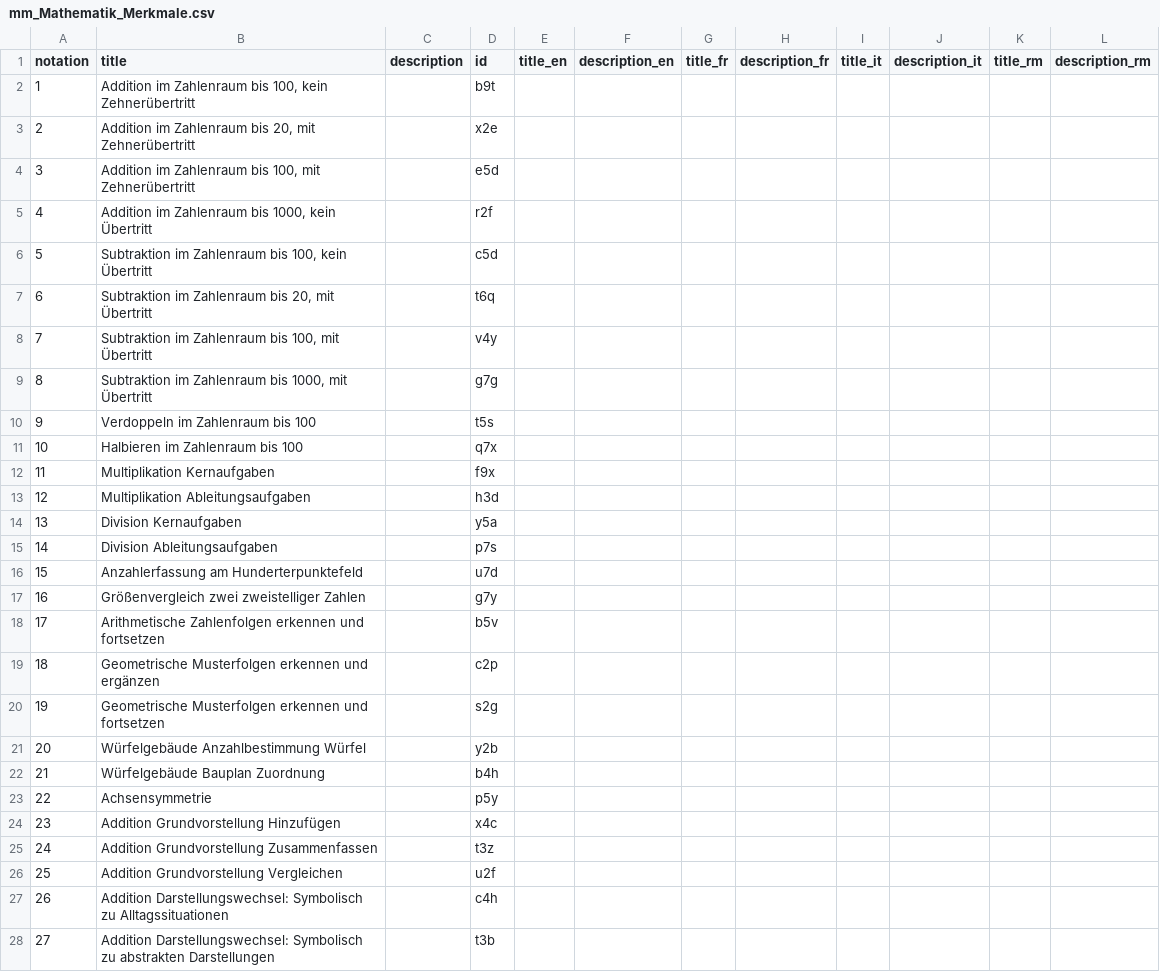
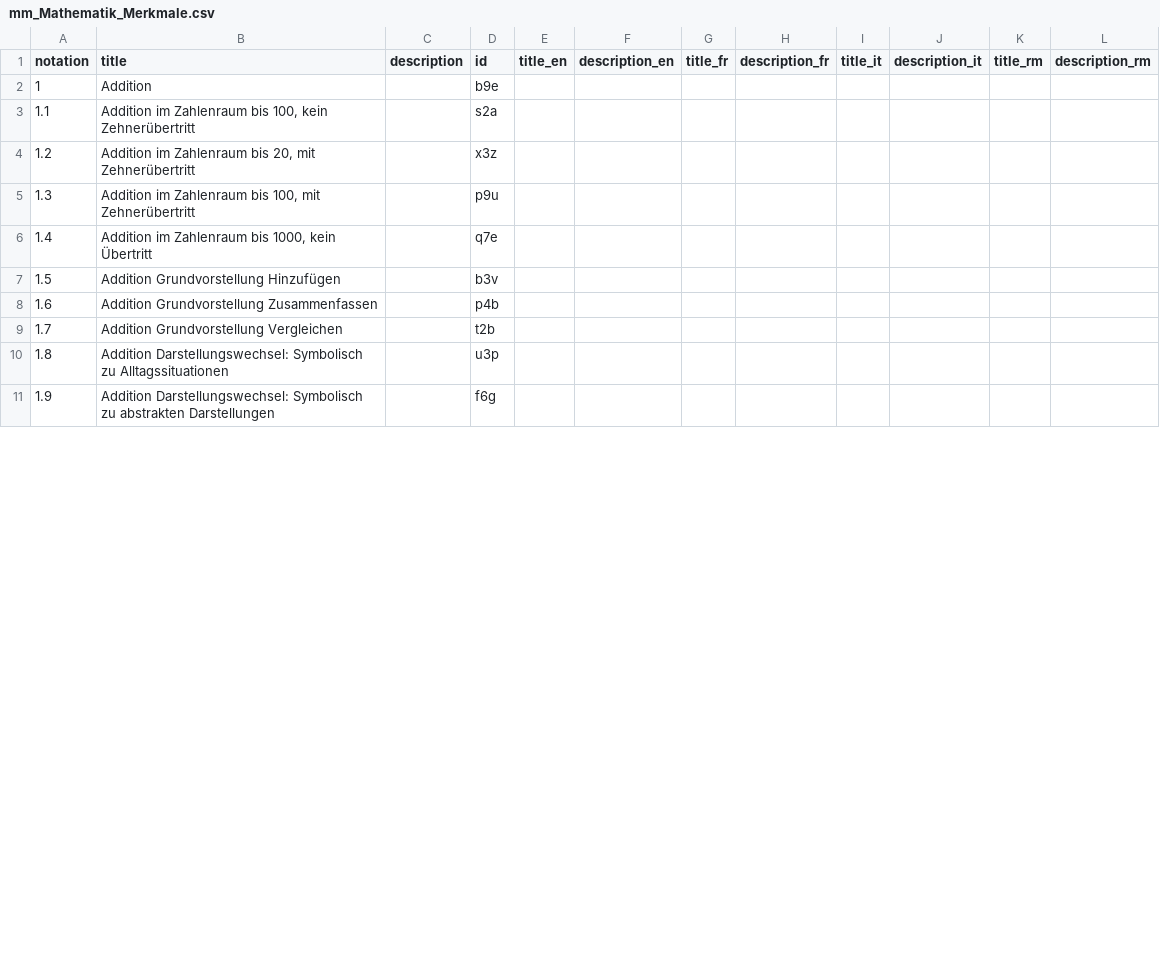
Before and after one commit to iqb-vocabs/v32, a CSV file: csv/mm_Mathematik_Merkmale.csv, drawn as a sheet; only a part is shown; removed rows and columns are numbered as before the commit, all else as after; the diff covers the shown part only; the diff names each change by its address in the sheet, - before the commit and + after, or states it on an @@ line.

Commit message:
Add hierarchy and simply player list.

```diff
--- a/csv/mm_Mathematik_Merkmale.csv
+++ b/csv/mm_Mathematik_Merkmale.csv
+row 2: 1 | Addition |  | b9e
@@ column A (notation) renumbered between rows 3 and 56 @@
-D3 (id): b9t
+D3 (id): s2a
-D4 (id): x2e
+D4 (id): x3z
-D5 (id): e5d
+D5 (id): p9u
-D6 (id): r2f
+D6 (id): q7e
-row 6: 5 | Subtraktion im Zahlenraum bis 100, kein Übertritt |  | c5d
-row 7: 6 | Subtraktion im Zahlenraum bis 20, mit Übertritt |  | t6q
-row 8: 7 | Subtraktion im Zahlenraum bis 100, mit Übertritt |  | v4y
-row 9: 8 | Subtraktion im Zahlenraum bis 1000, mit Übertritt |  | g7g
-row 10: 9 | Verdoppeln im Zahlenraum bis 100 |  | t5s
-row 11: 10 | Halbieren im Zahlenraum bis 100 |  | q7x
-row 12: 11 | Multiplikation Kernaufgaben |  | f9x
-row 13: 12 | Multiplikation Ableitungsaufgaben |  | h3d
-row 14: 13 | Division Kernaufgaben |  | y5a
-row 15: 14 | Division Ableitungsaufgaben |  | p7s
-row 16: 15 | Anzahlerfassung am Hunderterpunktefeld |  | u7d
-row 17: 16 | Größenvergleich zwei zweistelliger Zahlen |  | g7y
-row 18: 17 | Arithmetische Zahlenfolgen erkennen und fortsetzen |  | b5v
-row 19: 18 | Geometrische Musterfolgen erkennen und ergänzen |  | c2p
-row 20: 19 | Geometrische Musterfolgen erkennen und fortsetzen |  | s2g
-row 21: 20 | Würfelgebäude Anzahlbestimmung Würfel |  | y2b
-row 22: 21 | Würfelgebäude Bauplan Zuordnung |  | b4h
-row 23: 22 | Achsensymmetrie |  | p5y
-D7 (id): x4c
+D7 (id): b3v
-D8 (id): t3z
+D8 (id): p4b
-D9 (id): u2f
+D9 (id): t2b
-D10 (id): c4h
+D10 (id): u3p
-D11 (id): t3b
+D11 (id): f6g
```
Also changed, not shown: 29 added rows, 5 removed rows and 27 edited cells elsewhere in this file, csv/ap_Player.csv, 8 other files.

----------------------------------------

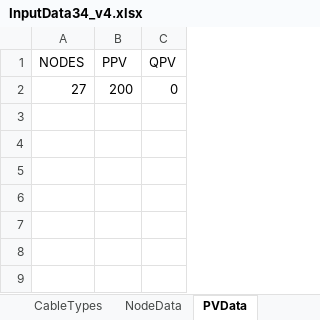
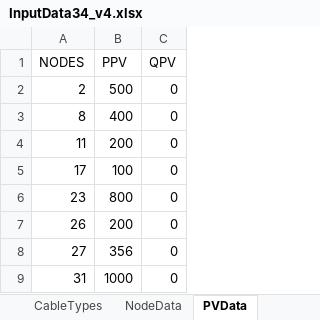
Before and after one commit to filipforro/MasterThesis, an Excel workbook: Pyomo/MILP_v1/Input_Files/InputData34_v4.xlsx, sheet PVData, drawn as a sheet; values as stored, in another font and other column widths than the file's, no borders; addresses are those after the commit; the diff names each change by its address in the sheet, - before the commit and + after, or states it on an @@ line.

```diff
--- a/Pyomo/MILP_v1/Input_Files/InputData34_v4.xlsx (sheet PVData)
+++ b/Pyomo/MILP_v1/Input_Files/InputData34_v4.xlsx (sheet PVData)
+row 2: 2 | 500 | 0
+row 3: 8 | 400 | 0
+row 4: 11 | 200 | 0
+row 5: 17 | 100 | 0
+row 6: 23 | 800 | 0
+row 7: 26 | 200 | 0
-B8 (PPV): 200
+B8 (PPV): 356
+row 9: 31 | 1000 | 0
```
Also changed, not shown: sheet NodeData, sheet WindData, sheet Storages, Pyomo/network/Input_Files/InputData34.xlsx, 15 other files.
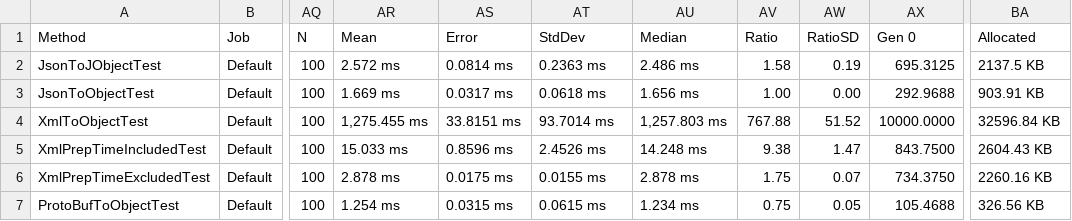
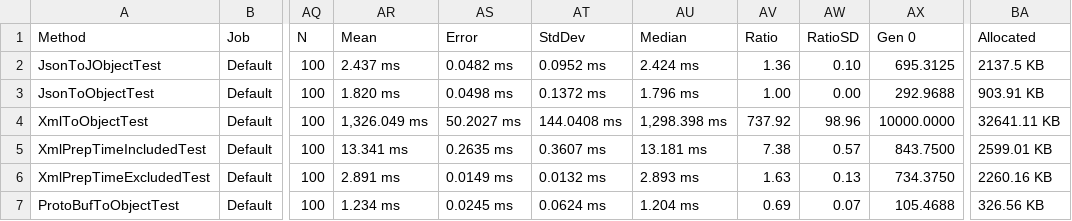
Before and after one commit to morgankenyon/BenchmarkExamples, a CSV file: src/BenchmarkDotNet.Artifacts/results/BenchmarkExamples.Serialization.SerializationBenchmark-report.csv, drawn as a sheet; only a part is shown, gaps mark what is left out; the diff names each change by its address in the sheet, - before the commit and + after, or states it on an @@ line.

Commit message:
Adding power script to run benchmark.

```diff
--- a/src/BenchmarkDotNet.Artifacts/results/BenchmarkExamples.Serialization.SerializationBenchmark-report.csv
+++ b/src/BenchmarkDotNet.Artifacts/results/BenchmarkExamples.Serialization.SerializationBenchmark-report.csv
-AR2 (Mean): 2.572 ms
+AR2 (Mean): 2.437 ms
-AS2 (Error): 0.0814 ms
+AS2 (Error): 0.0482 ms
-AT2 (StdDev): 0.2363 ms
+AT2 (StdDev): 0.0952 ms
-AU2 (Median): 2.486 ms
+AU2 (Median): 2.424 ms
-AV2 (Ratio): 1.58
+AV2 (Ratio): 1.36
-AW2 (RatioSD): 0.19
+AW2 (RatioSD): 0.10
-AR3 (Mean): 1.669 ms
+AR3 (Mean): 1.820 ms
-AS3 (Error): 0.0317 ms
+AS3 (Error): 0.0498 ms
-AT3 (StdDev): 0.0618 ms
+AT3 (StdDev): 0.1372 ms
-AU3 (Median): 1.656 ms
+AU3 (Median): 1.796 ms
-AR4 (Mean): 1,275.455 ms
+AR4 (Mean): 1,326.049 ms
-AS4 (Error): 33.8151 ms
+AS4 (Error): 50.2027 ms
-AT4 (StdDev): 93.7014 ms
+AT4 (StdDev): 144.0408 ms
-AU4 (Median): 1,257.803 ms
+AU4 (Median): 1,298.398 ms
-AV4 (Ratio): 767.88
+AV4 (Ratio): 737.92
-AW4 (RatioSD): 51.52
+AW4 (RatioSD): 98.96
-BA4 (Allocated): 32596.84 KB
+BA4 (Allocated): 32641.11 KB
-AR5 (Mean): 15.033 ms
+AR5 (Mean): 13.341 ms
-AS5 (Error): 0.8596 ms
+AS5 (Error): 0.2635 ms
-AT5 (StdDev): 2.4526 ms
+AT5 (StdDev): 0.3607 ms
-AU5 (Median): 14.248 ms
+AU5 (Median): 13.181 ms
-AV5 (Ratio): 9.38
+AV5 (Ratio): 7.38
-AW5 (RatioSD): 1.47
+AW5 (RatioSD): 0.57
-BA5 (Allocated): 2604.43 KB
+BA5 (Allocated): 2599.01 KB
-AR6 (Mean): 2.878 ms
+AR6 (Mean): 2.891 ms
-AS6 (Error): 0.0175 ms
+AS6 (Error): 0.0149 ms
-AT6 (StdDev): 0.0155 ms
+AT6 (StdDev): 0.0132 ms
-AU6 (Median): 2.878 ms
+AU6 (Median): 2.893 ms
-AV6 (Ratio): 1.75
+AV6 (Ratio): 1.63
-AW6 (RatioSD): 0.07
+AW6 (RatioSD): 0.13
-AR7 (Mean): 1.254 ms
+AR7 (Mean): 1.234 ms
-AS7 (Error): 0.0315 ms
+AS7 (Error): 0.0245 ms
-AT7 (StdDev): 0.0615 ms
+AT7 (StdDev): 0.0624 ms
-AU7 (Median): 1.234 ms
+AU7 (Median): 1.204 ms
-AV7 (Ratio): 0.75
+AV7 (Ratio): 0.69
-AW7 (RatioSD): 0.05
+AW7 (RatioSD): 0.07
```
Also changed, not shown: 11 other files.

----------------------------------------

Search the material for the word "RatioSD" and copy each line where it occurs.

- _Exercise output_
-AW2 (RatioSD): 0.19
+AW2 (RatioSD): 0.10
-AW4 (RatioSD): 51.52
+AW4 (RatioSD): 98.96
-AW5 (RatioSD): 1.47
+AW5 (RatioSD): 0.57
-AW6 (RatioSD): 0.07
+AW6 (RatioSD): 0.13
-AW7 (RatioSD): 0.05
+AW7 (RatioSD): 0.07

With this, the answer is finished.